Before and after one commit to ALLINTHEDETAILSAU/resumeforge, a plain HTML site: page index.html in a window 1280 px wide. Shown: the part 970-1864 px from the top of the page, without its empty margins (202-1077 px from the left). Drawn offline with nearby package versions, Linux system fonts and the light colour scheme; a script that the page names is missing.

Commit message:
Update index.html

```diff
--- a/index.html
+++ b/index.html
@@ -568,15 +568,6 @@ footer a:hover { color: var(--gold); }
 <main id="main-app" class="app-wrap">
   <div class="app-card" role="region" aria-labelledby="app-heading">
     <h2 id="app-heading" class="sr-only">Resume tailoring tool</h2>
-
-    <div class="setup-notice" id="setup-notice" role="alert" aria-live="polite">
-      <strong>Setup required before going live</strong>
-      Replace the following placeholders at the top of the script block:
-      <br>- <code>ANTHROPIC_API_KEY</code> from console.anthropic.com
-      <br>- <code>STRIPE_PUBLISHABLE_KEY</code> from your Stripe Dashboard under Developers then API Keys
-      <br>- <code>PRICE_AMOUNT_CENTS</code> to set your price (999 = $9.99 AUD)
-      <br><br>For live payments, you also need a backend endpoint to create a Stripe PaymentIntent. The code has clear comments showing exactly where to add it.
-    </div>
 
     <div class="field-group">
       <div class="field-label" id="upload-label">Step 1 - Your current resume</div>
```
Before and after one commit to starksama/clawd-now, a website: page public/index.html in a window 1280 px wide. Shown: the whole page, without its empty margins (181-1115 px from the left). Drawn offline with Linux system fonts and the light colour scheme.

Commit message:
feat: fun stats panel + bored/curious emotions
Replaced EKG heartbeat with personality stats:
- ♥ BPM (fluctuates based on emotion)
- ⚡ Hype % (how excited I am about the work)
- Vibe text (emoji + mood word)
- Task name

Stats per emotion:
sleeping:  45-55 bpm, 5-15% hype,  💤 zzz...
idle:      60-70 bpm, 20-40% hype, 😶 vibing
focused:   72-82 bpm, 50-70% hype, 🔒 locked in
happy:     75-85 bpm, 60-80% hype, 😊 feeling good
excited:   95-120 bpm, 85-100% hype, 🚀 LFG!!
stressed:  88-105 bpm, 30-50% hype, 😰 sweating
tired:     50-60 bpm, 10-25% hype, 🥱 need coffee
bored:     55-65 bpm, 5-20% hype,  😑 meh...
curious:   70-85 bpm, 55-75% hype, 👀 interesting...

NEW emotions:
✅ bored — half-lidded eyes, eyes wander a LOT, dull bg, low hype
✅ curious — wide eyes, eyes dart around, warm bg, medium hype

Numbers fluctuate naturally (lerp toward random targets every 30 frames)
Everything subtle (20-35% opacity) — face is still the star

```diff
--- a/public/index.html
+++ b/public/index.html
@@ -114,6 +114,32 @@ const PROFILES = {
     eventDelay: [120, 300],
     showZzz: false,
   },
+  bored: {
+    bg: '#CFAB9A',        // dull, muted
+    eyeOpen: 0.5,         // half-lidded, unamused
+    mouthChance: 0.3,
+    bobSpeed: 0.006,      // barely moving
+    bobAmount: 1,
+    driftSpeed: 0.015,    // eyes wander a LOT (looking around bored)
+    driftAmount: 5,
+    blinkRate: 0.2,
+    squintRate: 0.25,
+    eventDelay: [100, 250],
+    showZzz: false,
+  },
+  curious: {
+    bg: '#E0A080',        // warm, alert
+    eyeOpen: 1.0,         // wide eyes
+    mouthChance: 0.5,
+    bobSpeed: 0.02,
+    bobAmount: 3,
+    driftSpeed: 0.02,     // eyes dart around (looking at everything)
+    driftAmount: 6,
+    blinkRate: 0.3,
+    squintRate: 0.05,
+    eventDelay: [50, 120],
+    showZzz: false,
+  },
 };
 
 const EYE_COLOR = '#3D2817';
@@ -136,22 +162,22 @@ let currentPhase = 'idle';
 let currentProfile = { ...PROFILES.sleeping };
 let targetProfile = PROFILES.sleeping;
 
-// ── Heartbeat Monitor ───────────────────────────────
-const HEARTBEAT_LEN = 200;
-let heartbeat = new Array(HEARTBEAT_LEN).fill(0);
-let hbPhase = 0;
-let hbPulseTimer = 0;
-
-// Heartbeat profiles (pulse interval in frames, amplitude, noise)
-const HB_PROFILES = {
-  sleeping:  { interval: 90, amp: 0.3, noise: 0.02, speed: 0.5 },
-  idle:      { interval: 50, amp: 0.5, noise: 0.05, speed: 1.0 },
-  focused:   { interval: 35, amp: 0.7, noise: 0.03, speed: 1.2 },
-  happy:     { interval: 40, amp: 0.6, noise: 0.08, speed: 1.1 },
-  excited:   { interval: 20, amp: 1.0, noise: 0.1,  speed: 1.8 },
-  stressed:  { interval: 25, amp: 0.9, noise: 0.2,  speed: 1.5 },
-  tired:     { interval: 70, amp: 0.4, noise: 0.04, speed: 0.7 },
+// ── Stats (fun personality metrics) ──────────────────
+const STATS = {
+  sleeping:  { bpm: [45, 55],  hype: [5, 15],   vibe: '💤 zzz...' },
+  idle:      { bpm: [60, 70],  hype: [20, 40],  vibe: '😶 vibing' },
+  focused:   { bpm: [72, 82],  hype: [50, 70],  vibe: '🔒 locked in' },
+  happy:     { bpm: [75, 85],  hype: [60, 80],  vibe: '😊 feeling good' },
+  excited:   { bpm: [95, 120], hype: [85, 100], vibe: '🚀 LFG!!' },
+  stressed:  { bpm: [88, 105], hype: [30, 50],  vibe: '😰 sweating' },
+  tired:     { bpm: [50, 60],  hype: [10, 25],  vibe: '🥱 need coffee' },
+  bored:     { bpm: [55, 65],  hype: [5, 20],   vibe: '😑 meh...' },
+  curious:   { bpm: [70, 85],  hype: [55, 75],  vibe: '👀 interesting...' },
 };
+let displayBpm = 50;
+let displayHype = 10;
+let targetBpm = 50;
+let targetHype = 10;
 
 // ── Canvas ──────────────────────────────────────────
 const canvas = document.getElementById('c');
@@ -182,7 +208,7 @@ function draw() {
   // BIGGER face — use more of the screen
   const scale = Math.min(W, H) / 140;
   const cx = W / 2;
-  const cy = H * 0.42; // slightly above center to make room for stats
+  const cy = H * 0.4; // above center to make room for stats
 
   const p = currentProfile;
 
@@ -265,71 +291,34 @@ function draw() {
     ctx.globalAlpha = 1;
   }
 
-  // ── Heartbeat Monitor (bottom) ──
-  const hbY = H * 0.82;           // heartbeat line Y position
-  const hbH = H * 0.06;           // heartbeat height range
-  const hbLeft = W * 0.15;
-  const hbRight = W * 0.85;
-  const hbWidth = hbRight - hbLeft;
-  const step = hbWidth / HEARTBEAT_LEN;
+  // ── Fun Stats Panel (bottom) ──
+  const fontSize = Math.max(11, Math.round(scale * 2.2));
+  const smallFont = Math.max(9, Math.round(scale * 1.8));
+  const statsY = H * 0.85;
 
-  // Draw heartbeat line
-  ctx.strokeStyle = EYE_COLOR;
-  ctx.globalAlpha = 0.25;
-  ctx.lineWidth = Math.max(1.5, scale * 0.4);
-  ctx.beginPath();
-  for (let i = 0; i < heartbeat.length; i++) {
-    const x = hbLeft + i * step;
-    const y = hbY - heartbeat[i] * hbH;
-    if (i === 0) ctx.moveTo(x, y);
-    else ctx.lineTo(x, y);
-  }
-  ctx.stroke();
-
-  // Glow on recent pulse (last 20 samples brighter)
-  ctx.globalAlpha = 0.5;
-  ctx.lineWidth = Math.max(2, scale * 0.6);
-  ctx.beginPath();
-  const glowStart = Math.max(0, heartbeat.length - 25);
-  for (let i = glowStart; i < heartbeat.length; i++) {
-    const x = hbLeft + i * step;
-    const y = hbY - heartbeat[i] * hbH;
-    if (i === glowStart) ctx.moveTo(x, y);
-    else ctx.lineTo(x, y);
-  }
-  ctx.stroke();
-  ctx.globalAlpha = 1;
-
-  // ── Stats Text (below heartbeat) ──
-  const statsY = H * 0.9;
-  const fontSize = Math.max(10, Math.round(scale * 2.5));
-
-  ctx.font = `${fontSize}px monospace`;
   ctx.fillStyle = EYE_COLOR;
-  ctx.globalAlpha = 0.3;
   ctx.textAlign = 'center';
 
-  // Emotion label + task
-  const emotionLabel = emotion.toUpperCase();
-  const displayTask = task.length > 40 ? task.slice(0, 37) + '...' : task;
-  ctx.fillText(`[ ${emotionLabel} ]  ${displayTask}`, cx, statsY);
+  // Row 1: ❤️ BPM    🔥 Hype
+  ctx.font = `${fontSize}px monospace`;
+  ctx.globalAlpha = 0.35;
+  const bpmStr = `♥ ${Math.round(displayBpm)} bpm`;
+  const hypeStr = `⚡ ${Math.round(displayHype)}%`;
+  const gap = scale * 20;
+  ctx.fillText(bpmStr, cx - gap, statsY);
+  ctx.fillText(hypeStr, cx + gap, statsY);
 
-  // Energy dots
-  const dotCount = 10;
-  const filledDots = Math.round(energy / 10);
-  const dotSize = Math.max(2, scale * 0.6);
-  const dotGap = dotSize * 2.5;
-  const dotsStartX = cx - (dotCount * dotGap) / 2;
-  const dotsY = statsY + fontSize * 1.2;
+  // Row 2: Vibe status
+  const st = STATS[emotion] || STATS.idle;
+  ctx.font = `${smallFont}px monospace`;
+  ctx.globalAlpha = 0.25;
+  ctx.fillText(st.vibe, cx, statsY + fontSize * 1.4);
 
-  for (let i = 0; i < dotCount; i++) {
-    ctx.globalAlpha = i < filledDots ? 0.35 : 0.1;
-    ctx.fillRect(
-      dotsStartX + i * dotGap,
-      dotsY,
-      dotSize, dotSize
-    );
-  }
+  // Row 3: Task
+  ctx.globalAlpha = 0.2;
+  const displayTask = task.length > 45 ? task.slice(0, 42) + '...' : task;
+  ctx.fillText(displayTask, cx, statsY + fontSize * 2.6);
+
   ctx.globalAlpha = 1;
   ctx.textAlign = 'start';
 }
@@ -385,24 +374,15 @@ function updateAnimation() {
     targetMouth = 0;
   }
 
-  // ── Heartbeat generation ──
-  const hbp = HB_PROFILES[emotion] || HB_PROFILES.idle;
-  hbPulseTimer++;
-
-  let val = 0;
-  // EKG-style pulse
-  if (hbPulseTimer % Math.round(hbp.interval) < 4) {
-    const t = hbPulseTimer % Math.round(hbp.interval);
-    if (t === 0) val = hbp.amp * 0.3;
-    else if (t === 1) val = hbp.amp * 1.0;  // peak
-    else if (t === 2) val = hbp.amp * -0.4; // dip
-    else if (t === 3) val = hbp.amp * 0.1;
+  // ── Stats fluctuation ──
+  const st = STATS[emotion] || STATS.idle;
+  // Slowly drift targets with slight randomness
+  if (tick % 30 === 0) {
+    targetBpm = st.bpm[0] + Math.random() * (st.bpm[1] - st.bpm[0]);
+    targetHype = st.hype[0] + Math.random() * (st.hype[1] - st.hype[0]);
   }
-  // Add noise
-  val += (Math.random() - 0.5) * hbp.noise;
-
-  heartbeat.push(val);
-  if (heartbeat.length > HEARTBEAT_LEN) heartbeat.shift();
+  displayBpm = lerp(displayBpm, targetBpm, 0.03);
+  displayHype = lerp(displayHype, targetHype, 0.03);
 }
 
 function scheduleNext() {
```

> TO DO:
State the number of lines in the records that hold the string "bored", and add nothing.

> OUTPUT:
6